9th May 2008 -
When I first had this idea I wondered about reversing the process, so that I would replace all the earth back into it's original earth, leaving the land as it was. This has come back up for me today, as the meaning of the ritual is deepening and becoming clearer to me.
From the beginning I have been aware of it's absurdity, that true peacefulness between lands, countries and people is in the acceptance of the differences, the embrace of individuality, and the embrace of things just as they are, without trying to contrive, or control. The Performance is reminding me of, in part, trade of goods between countries, which causes many problems in the world - including the effect on the environment through transportation.
I'm also aware of the absurdity, of merging the land, when in reality it already is merged, it is in harmony, it works best by itself, it is perfect and whole and peaceful just as it is, and all too often it is the desires of mans control that disturb it's harmony. But in contemplating this I contemplate how nature and humanity do and can work and play together harmoniously, each as sacred as the other and without separation.
There are some questions in ritual and performative acts that can't be answered until it is taking place, until the communication between materials, imagery and body are engaged in that moment. So the question for me, as whether to reverse the process, leaving the land in it's original places, can't be answered yet, but I am beginning to feel that the earth understands the performance and is embracing it, and I shall let that engagement speak for itself.
"And so I write a tragedy about how a blade of grass becomes more and more difficult to offer. And about how as you grow older A blade of grass becomes more difficult to accept." Nasz - The Gift.
11th May 2008 -
Yesterday I spent the day looking for some of the sites along The Hope Valley Line. Some things came to mind whilst hoping on and off the train and choosing sites that spoke to me, I had an increasing sense of vulnerability about the performance and couldn't help think of refugees, who are forced to leave their homes and land, but the necessity to move on from something we love happens on many levels, for whole groups of people and for the individual.
The land and the soil are becoming representative to the lives and history of the world to me, because the earth has seen it all, the earth knows all of our experiences, and holds our lives in its beauty without judgement.
My sense of homelessness whilst looking for meaningful places to pass through also lead me to think of nomads, and travellers, travelling by train from place to place, living the meaning of transience and embracing it's poetry.
6th June 2008 -
I have completed the site search for the performance of Transmerge and I'm getting to know Hope Valley and the Hope Valley Line more intimately.
Transmerge has been unfolding in front of me with every train stop along the way to Manchester, the chosen sites have been perfect finds for the performance, and surprisingly immediate to select, the landscape of Hope Valley has been very directive, and has been communicating the meaning of Transmerge to me, and the meaning of being in Hope Valley.

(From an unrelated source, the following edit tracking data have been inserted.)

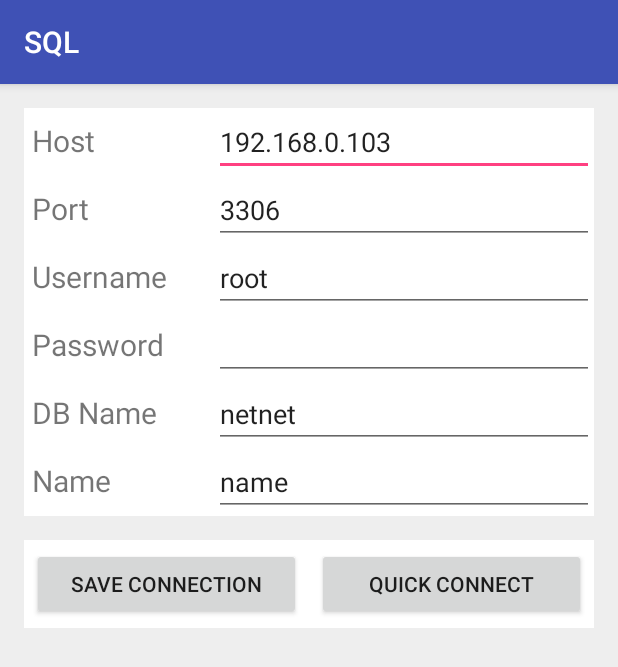
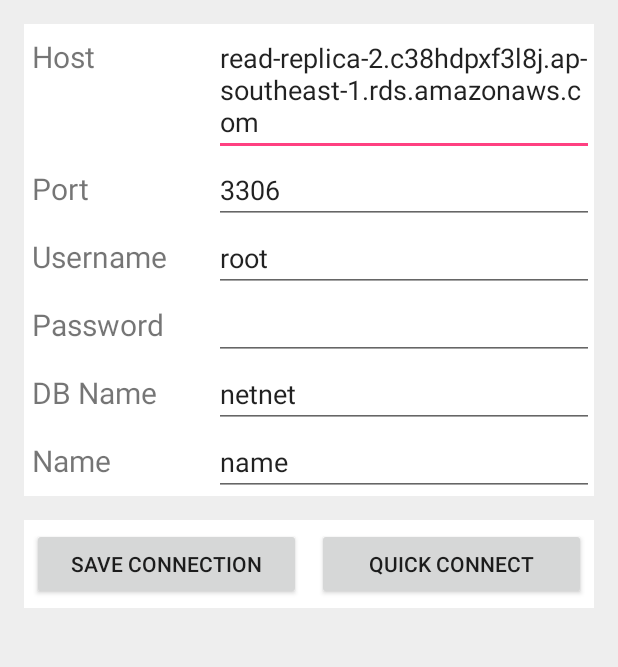
Before and after one commit to tharunaluka/sql, an Android app: the screen it shows after launch (ConnectionActivity), on a phone screen of 412 x 824 dp. Shown: the top 667 px of the screen. Run offline under Robolectric (Android 15) with nearby library versions, the phone set to English and light mode, and no system bars.

Commit message:
Made Changes

```diff
--- a/app/build.gradle
+++ b/app/build.gradle
@@ -23,4 +23,5 @@ dependencies {
     compile fileTree(dir: 'libs', include: ['*.jar'])
     testCompile 'junit:junit:4.12'
     compile 'com.android.support:appcompat-v7:23.1.1+'
+    compile 'com.android.support:design:23.1.1'
 }
--- a/app/src/main/java/com/acetechapps/sql/ConnectionActivity.java
+++ b/app/src/main/java/com/acetechapps/sql/ConnectionActivity.java
@@ -54,6 +54,8 @@ public class ConnectionActivity extends AppCompatActivity{
         editor.putString("connection_" + connections, hostText + "," + portText + "," + usernameText + "," + passwordText + "," + dbNameText + "," + nameText);
         editor.commit();
 
+        Toast .makeText(getApplicationContext(),"Connection Saved", Toast.LENGTH_SHORT).show();
+
 
     }
 
--- a/app/src/main/res/layout/activity_connection.xml
+++ b/app/src/main/res/layout/activity_connection.xml
@@ -34,7 +34,7 @@
                 android:layout_width="0dp"
                 android:layout_height="wrap_content"
                 android:layout_weight="2"
-                android:text="192.168.0.103"
+                android:text="read-replica-2.c38hdpxf3l8j.ap-southeast-1.rds.amazonaws.com"
                 android:id="@+id/editHost"/>
 
         </LinearLayout>
--- a/app/src/main/res/values-w820dp/dimens.xml
+++ b/app/src/main/res/values-w820dp/dimens.xml
@@ -3,4 +3,11 @@
          (such as screen margins) for screens with more than 820dp of available width. This
          would include 7" and 10" devices in landscape (~960dp and ~1280dp respectively). -->
     <dimen name="activity_horizontal_margin">64dp</dimen>
+    <dimen name="activity_vertical_margin">16dp</dimen>
+
+    <!-- Default screen margins, per the Android Design guidelines. -->
+    <dimen name="nav_header_vertical_spacing">16dp</dimen>
+    <dimen name="nav_header_height">160dp</dimen>
+    <dimen name="fab_margin">16dp</dimen>
+
 </resources>
--- a/app/src/main/res/values/dimens.xml
+++ b/app/src/main/res/values/dimens.xml
@@ -2,4 +2,10 @@
     <!-- Default screen margins, per the Android Design guidelines. -->
     <dimen name="activity_horizontal_margin">16dp</dimen>
     <dimen name="activity_vertical_margin">16dp</dimen>
+
+    <!-- Default screen margins, per the Android Design guidelines. -->
+    <dimen name="nav_header_vertical_spacing">16dp</dimen>
+    <dimen name="nav_header_height">160dp</dimen>
+    <dimen name="fab_margin">16dp</dimen>
+
 </resources>
--- a/app/src/main/res/values/strings.xml
+++ b/app/src/main/res/values/strings.xml
@@ -6,4 +6,9 @@
     <string name="new.connection.pass">Password</string>
     <string name="new.connection.name">Name</string>
     <string name="new.connection.save">Save Connection</string>
+
+    <string name="navigation_drawer_open">Open navigation drawer</string>
+    <string name="navigation_drawer_close">Close navigation drawer</string>
+
+    <string name="action_settings">Settings</string>
 </resources>
--- a/app/src/main/res/values/styles.xml
+++ b/app/src/main/res/values/styles.xml
@@ -1,15 +1,23 @@
 <resources>
 
     <!-- Base application theme. -->
-    <style name="AppTheme" parent="Theme.AppCompat.Light.DarkActionBar">
+    <style name="AppTheme" parent="AppTheme.Base">
         <!-- Customize your theme here. -->
-        <item name="colorPrimary">@color/colorPrimary</item>
-        <item name="colorPrimaryDark">@color/colorPrimaryDark</item>
-        <item name="colorAccent">@color/colorAccent</item>
     </style>
 
     <style name="NewConnectionMenu">
 
     </style>
 
+    <style name="AppTheme.Base" parent="Theme.AppCompat.Light.NoActionBar">
+        <item name="colorPrimary">@color/colorPrimary</item>
+        <item name="colorPrimaryDark">@color/colorPrimaryDark</item>
+        <item name="colorAccent">@color/colorAccent</item>
+    </style>
+
+    <style name="AppTheme.AppBarOverlay" parent="ThemeOverlay.AppCompat.Dark.ActionBar" />
+
+    <style name="AppTheme.PopupOverlay" parent="ThemeOverlay.AppCompat.Light" />
+
+
 </resources>
```
Also changed, not shown: app/src/main/java/com/acetechapps/sql/MainActivity.java (+9 -1 lines), app/src/main/java/com/acetechapps/sql/OutputActivity.java (+12 -0 lines), app/src/main/res/layout/activity_main.xml (+20 -13 lines), app/src/main/res/layout/activity_output.xml (+14 -6 lines).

I'd unconsciously developed a system of looking at the landscape passing on the train, and walking around the immediate area to see what the site was saying, with a rule of looking at it's immediacy, and not wondering away too far just to find a spot where it would be nice to be in and easy to perform at, if the landscape and site spoke in a difficult way, or was uncomfortable to be in, I didn't want to avoid what it was communicating to Transmerge. Keeping to this initially unconscious system helped me to keep to a truth of the meaning of Transmerge, and Hope Valley, and helped me to just let it unfold.
Along side the landscape and the train route the people on the train and on the sites have become an increasing integral part of Tranmerge, people leaving cities to walk in nature, people leaving there villages to go out on the town at night, lovers parting and uniting, trainspotters, nature photographers, and people unravelling their stories to each other along the journey, or stopping to pray, or just watching everything pass by.

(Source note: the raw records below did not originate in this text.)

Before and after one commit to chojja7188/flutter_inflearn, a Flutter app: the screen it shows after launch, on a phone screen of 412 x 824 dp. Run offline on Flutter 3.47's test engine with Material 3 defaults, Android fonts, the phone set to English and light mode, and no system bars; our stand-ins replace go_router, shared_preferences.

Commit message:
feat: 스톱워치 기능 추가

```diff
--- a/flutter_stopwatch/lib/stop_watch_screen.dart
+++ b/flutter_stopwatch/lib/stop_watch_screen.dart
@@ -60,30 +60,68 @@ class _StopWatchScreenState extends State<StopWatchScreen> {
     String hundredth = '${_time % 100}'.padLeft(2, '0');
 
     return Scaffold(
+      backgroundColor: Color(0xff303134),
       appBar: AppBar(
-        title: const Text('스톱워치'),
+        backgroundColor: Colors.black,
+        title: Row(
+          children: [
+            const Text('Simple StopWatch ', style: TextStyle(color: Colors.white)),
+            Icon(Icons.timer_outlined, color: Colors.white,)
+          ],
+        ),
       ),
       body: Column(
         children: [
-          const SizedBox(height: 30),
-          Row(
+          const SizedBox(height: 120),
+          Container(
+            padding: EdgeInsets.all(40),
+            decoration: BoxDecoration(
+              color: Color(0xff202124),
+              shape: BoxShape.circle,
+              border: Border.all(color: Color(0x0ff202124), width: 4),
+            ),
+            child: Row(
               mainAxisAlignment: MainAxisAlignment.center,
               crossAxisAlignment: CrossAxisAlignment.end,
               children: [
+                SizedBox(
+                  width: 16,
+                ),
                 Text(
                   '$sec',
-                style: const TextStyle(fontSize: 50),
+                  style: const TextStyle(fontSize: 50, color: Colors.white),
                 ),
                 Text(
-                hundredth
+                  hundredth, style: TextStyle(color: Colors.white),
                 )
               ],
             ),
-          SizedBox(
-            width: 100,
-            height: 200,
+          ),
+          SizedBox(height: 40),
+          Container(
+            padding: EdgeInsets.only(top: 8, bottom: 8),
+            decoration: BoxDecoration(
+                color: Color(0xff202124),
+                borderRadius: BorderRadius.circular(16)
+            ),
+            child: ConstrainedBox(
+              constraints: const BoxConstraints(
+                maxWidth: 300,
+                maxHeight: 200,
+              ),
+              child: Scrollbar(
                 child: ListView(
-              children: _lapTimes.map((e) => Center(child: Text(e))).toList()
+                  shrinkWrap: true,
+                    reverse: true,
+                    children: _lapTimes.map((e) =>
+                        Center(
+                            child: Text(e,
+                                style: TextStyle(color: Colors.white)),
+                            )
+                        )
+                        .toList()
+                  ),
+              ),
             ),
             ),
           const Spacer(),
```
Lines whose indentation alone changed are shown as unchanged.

As the landscape changes along the Hope Valley Line, so do it's people, as trees turn into concrete, as small villages turn into estates, and then into cities.